Goal of the exercise: In the entries below, find the lines that contain the word "components" and copy them.

Data extracts section start

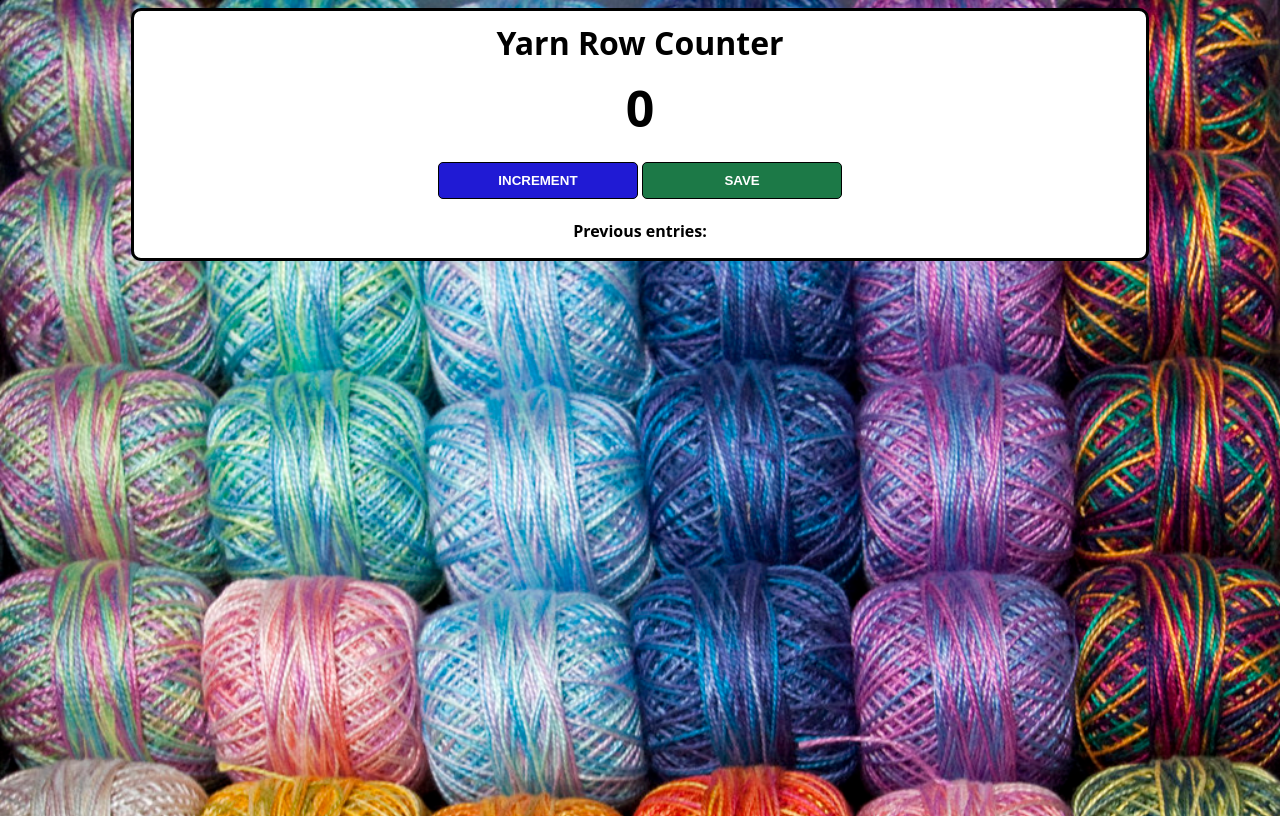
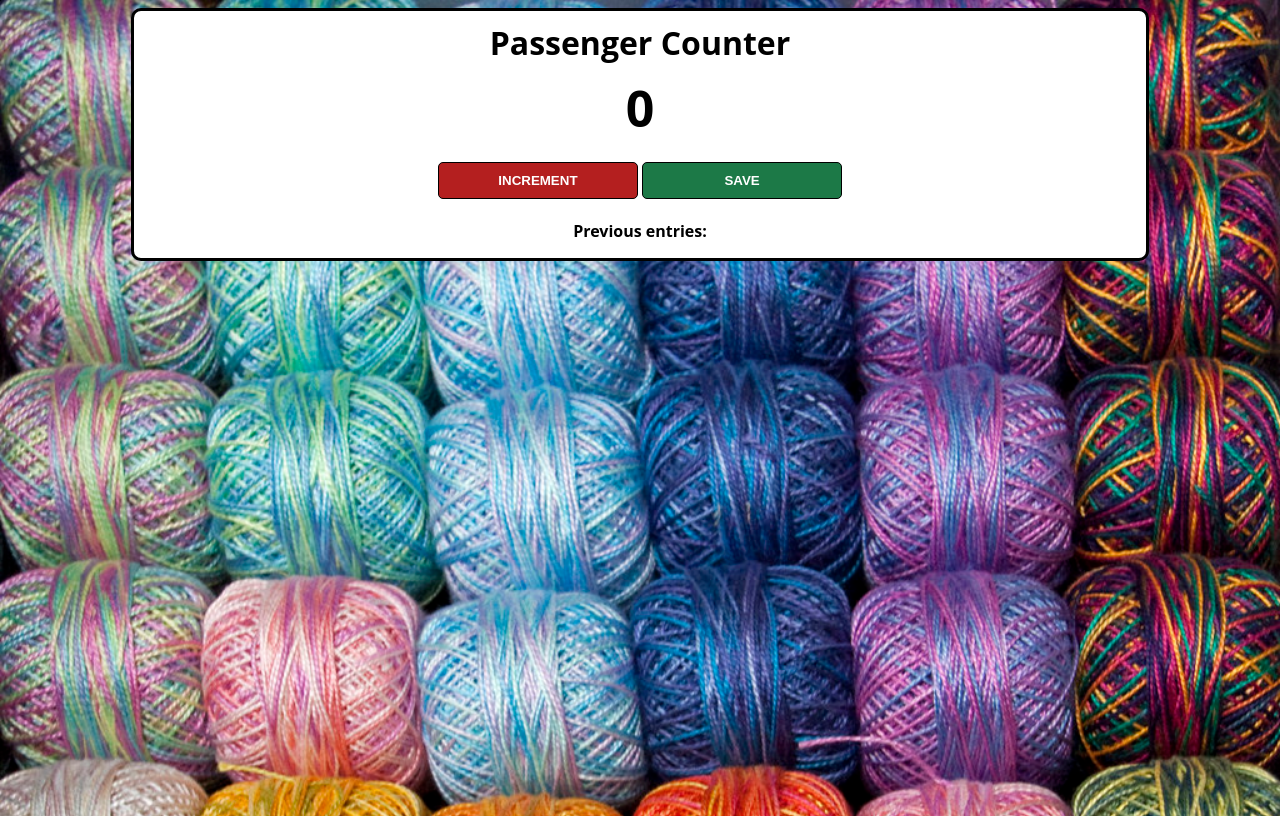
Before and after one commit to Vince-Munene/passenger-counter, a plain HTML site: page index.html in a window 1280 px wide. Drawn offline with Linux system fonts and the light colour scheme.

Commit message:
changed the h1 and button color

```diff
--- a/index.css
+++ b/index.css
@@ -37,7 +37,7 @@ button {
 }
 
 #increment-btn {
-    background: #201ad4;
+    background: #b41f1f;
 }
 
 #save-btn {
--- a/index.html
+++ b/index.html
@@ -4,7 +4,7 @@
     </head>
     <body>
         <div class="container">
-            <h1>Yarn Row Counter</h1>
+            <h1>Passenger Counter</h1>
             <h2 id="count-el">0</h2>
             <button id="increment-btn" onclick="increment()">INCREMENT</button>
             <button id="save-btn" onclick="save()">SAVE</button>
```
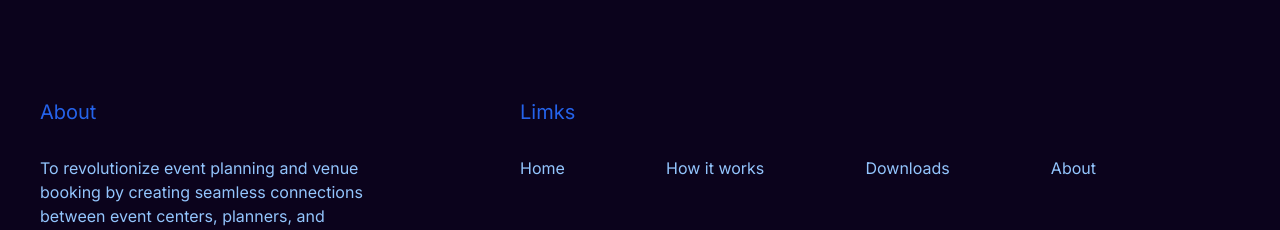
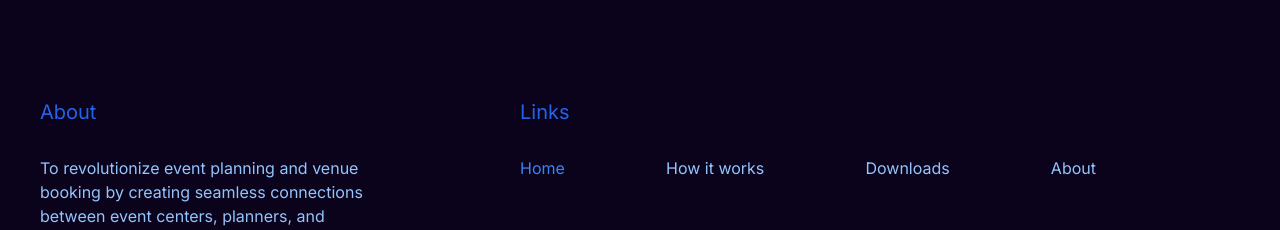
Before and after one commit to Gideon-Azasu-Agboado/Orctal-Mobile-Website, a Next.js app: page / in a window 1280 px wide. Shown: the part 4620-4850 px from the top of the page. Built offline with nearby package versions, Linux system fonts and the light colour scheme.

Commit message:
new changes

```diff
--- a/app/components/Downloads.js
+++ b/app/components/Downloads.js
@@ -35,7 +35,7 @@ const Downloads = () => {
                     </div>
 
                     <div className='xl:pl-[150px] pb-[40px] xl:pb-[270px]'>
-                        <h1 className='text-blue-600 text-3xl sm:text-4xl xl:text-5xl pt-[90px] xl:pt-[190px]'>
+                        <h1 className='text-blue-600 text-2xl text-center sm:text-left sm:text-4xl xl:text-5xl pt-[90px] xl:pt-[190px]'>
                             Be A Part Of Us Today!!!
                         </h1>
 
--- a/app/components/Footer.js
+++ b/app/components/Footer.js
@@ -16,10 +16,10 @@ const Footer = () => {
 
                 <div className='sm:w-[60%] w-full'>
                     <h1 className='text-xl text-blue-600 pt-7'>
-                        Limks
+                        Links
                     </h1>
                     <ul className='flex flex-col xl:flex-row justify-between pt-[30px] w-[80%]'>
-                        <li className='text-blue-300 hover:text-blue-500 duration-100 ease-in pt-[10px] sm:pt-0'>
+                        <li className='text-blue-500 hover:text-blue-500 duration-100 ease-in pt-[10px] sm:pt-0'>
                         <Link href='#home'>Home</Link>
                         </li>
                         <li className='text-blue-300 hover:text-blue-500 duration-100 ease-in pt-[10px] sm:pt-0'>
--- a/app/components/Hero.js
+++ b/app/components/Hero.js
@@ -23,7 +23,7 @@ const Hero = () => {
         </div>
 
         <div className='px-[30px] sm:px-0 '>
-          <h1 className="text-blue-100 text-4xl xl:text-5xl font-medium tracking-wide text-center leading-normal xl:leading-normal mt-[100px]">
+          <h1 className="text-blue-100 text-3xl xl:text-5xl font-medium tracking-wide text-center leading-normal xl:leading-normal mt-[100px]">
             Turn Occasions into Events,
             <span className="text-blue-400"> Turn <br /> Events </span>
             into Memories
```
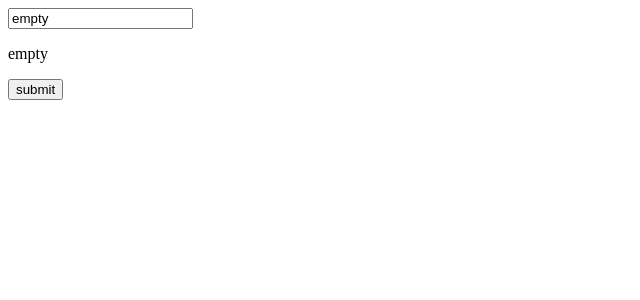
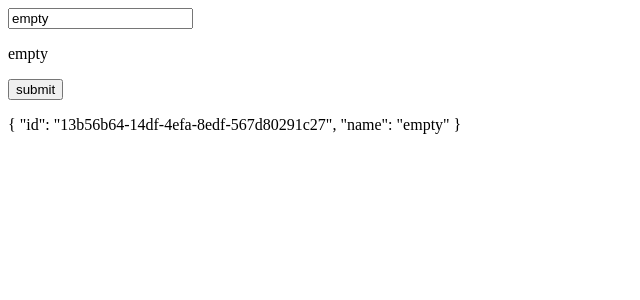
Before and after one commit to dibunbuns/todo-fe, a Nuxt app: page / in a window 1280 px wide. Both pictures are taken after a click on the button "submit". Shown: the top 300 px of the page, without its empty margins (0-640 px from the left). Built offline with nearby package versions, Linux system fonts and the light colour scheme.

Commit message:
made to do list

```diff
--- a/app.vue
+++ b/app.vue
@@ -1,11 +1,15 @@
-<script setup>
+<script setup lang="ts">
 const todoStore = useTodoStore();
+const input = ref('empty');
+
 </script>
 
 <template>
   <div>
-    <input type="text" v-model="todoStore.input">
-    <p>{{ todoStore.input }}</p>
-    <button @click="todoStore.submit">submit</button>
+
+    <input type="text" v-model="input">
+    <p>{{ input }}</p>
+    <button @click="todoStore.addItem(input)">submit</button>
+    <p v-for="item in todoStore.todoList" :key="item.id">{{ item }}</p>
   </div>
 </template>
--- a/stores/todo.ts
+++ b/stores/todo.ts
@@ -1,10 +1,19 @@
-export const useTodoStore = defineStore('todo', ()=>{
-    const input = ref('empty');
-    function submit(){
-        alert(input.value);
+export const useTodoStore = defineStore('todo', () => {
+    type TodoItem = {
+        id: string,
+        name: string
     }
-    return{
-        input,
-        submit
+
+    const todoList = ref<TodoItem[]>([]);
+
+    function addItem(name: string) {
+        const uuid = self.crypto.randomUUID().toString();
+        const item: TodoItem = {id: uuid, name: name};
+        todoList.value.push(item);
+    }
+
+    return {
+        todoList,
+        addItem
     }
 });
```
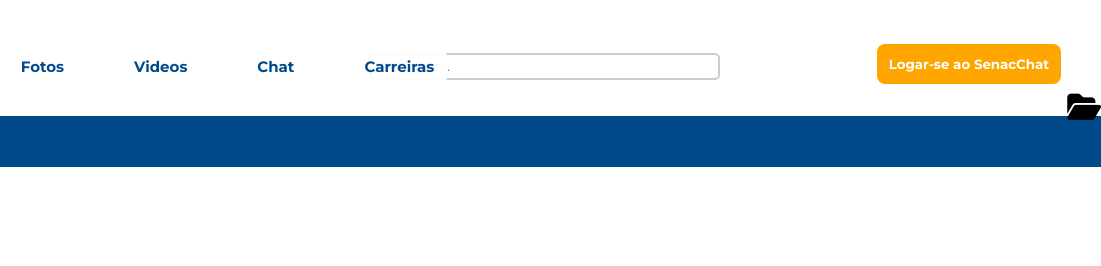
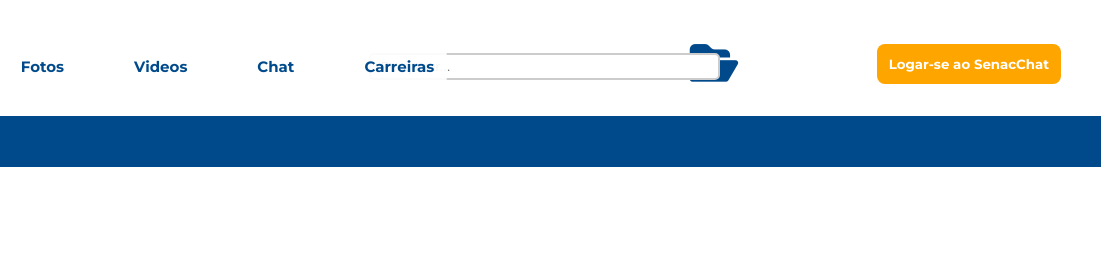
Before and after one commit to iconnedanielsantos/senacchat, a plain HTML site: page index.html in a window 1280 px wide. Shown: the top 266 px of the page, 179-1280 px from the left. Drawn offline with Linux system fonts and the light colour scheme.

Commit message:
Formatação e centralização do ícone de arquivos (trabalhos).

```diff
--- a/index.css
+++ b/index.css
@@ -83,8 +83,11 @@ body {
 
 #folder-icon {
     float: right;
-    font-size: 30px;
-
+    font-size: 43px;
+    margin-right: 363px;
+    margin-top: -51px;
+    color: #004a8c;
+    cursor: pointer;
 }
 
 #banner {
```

Data extracts section end

Your response:
--- a/app/components/Downloads.js
+++ b/app/components/Downloads.js
--- a/app/components/Footer.js
+++ b/app/components/Footer.js
--- a/app/components/Hero.js
+++ b/app/components/Hero.js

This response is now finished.